*To do*. Determine the number of lines in the data that contain "justify", and write only that number.

*Supplied records*.
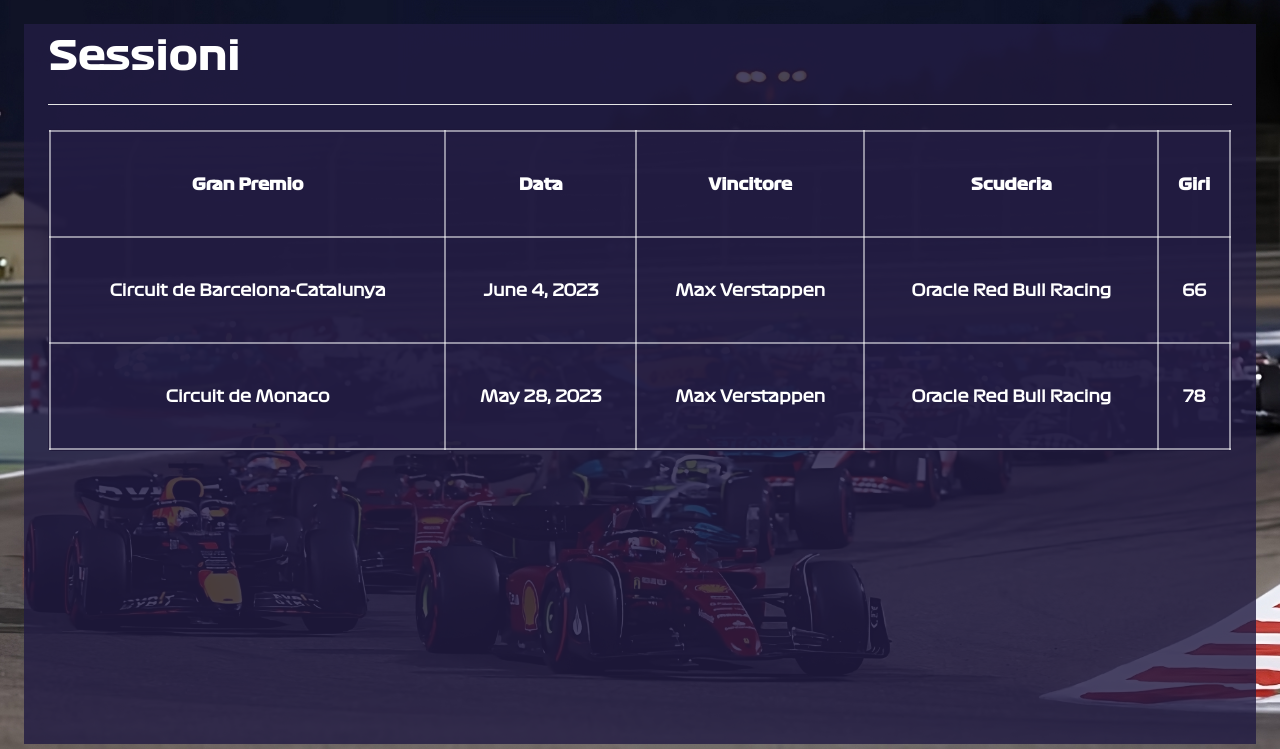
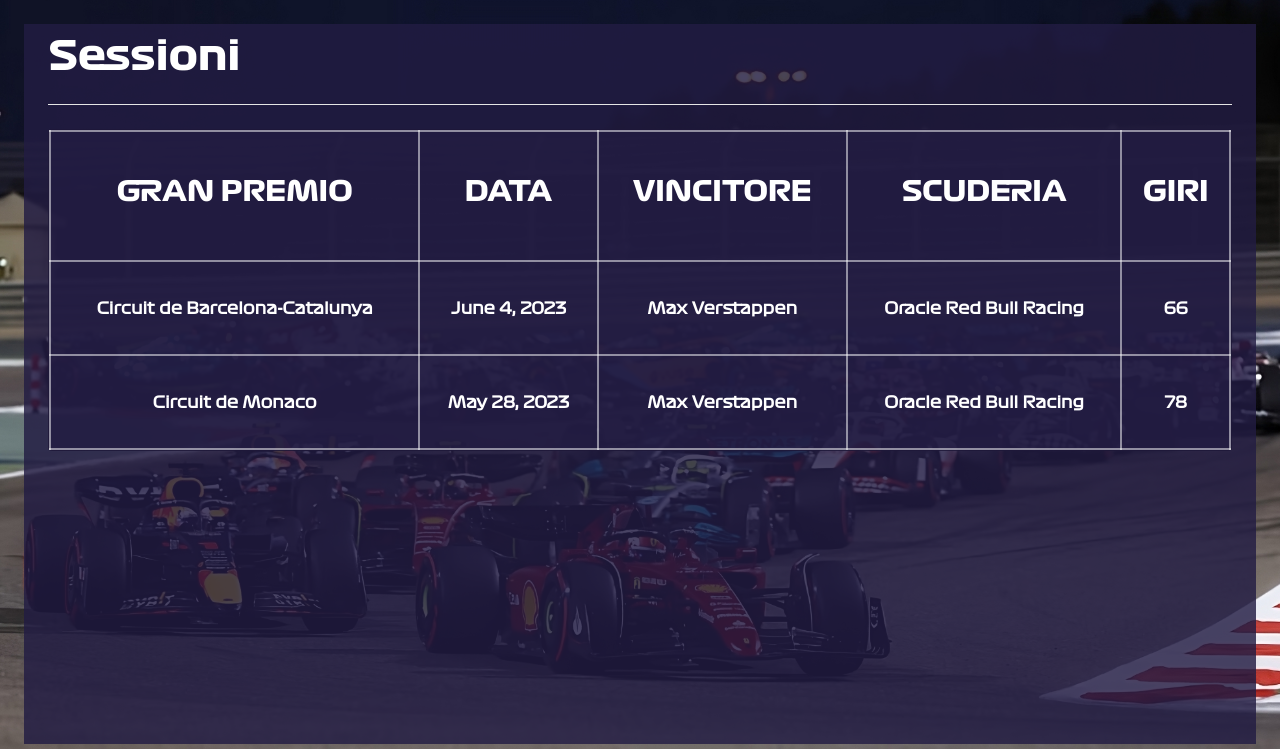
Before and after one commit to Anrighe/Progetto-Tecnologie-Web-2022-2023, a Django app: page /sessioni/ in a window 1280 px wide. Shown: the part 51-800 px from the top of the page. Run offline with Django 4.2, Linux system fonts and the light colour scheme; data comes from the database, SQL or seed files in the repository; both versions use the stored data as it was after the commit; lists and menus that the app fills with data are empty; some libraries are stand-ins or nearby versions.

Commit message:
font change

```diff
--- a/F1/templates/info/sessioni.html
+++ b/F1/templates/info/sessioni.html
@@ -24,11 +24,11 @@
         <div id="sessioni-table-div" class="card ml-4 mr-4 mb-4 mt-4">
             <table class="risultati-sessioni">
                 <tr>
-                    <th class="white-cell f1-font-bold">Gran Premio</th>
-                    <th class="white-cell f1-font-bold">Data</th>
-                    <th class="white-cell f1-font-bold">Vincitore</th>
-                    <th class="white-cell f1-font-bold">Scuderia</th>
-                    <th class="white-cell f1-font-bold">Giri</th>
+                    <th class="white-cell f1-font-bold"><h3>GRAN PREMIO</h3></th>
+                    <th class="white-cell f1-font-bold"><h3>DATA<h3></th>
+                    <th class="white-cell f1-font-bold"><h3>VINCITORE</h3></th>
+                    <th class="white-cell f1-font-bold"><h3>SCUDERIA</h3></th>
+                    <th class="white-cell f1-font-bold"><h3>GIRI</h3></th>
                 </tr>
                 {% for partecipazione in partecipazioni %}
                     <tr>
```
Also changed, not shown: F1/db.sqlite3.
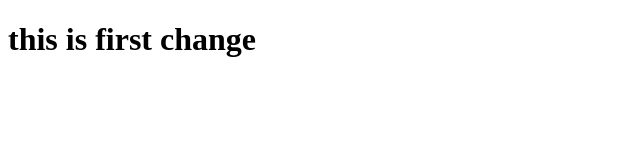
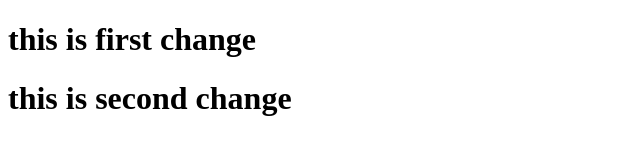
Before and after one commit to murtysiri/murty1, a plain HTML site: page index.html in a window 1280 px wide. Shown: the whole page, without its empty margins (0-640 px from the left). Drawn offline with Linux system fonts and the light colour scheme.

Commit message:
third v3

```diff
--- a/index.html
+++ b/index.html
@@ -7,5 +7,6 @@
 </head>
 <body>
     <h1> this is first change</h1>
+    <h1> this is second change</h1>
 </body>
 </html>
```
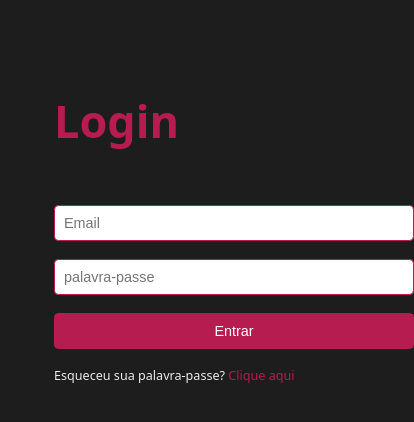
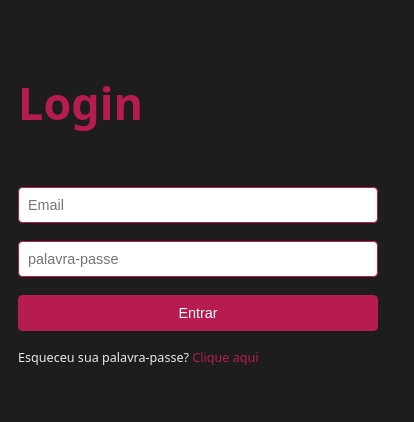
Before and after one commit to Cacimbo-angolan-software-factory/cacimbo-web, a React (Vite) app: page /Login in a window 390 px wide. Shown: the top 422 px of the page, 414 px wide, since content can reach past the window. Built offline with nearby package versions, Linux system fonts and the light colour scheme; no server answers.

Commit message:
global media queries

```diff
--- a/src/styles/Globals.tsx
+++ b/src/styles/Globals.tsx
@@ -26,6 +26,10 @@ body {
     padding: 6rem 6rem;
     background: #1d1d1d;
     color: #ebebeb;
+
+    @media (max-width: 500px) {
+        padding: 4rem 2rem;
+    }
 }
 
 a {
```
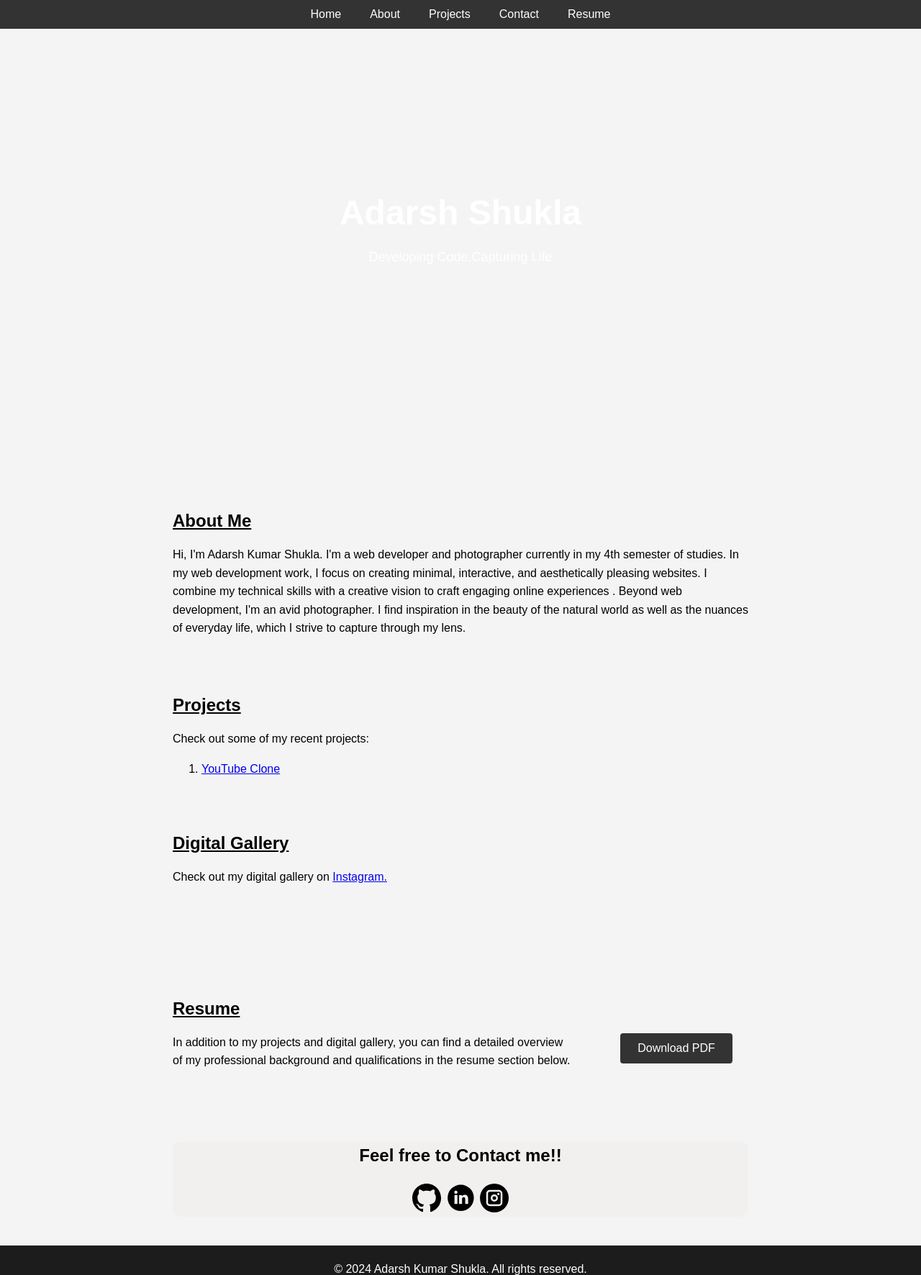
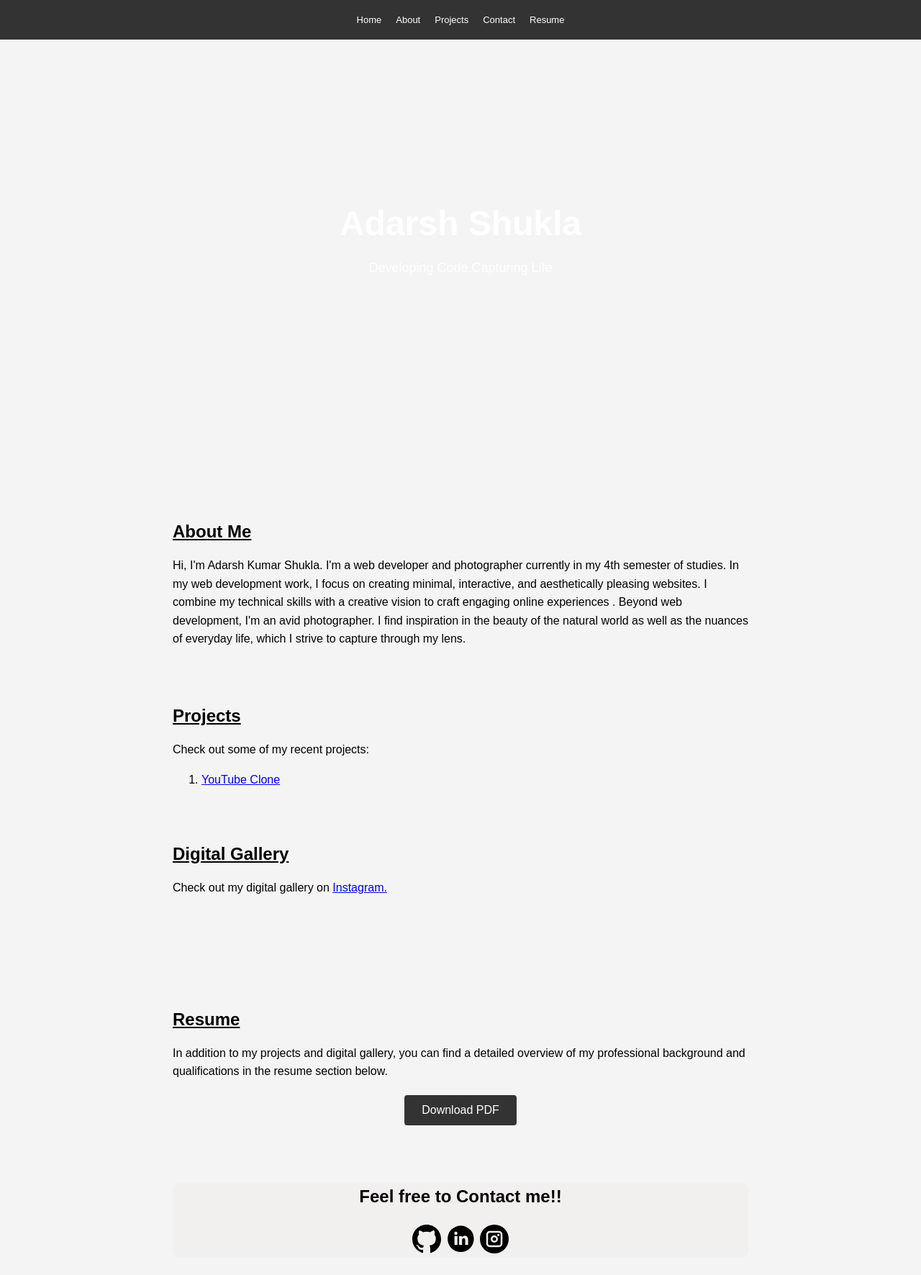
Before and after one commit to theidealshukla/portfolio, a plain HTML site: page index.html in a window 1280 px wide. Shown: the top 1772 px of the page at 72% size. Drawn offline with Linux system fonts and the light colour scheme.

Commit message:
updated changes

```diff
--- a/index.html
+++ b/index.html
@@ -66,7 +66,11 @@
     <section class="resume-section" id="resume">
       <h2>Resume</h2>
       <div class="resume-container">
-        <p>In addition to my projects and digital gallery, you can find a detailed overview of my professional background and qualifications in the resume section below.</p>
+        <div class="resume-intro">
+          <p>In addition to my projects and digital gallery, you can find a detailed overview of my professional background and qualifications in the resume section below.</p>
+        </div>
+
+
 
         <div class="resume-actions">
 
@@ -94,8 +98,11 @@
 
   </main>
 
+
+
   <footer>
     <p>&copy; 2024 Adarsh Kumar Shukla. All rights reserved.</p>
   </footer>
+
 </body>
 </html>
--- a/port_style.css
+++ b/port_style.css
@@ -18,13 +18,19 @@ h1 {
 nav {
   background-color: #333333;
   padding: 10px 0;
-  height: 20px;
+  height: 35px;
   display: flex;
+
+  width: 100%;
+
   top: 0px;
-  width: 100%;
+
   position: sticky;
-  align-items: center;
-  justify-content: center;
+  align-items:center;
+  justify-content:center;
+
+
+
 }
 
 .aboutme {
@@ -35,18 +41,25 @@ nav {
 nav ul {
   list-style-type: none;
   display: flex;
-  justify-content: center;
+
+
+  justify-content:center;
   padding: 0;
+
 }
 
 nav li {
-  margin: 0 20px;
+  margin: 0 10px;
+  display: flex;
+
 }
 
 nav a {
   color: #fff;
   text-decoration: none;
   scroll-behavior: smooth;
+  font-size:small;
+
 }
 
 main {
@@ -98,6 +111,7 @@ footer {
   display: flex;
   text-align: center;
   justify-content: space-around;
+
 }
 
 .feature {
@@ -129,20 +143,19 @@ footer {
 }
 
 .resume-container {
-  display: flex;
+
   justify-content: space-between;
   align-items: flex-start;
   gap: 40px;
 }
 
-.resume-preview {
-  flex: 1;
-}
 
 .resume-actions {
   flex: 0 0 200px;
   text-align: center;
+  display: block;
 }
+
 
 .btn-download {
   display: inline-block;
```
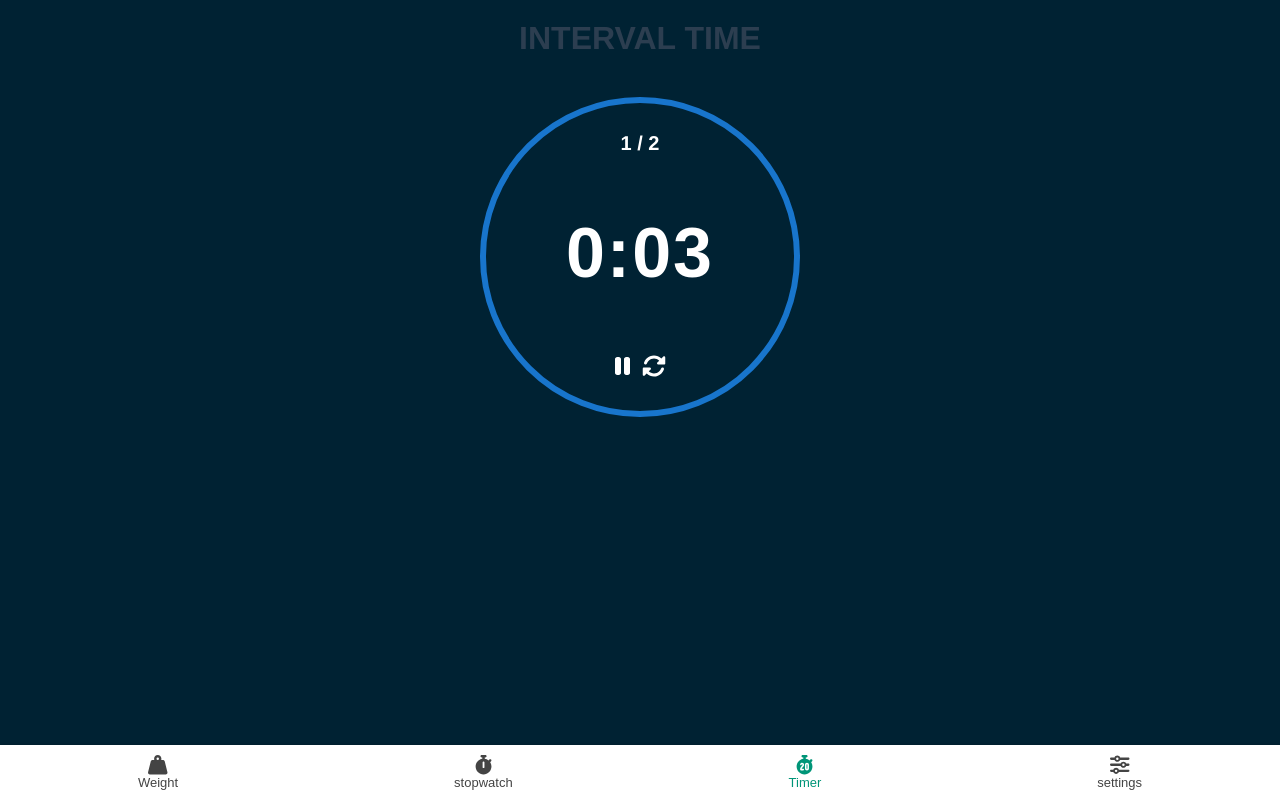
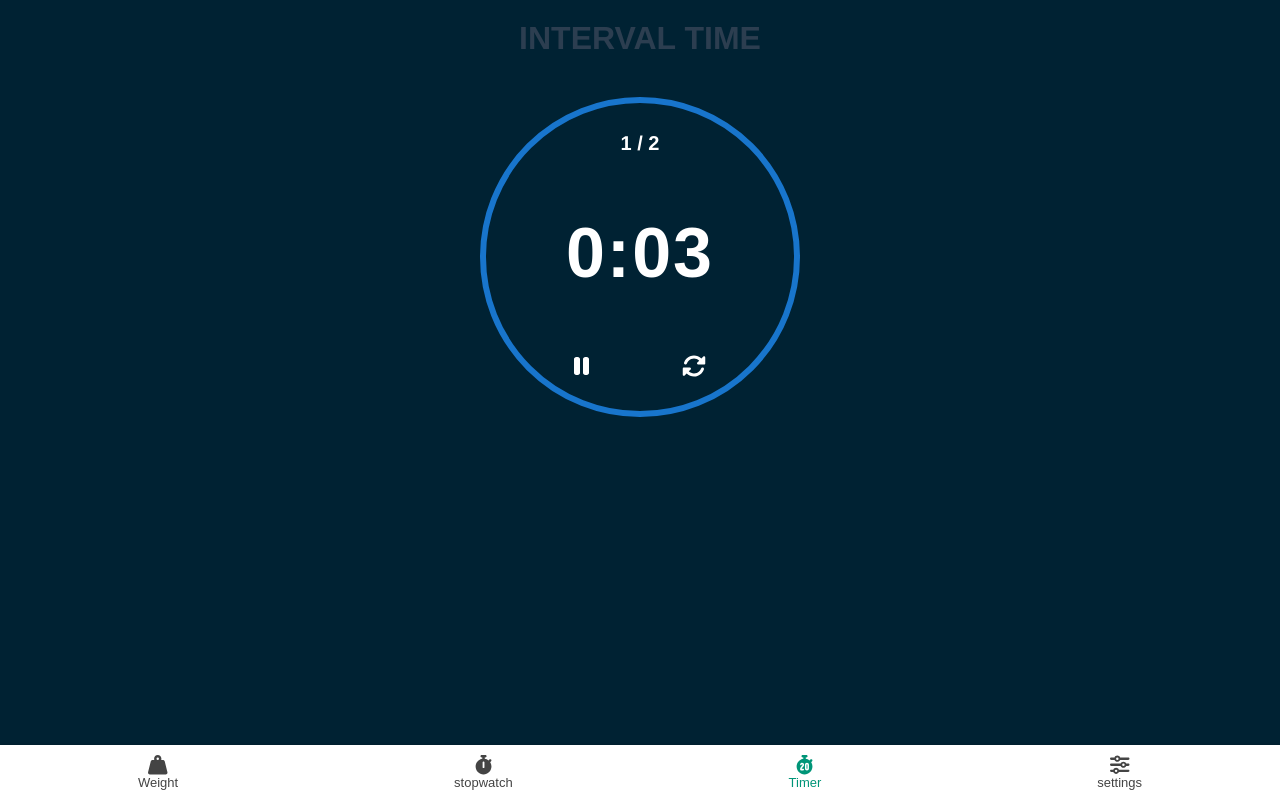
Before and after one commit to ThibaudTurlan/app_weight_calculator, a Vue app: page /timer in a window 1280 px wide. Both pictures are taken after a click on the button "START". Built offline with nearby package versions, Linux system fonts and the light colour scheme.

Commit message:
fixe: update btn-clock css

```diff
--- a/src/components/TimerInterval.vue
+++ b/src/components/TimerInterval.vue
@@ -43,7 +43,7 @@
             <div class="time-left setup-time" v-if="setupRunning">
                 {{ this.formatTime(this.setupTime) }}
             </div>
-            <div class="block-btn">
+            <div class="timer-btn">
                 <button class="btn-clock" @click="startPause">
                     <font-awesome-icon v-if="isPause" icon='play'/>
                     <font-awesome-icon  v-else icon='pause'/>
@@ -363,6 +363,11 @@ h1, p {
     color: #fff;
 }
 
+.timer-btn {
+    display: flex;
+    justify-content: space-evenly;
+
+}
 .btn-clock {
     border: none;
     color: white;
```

*Output*. 7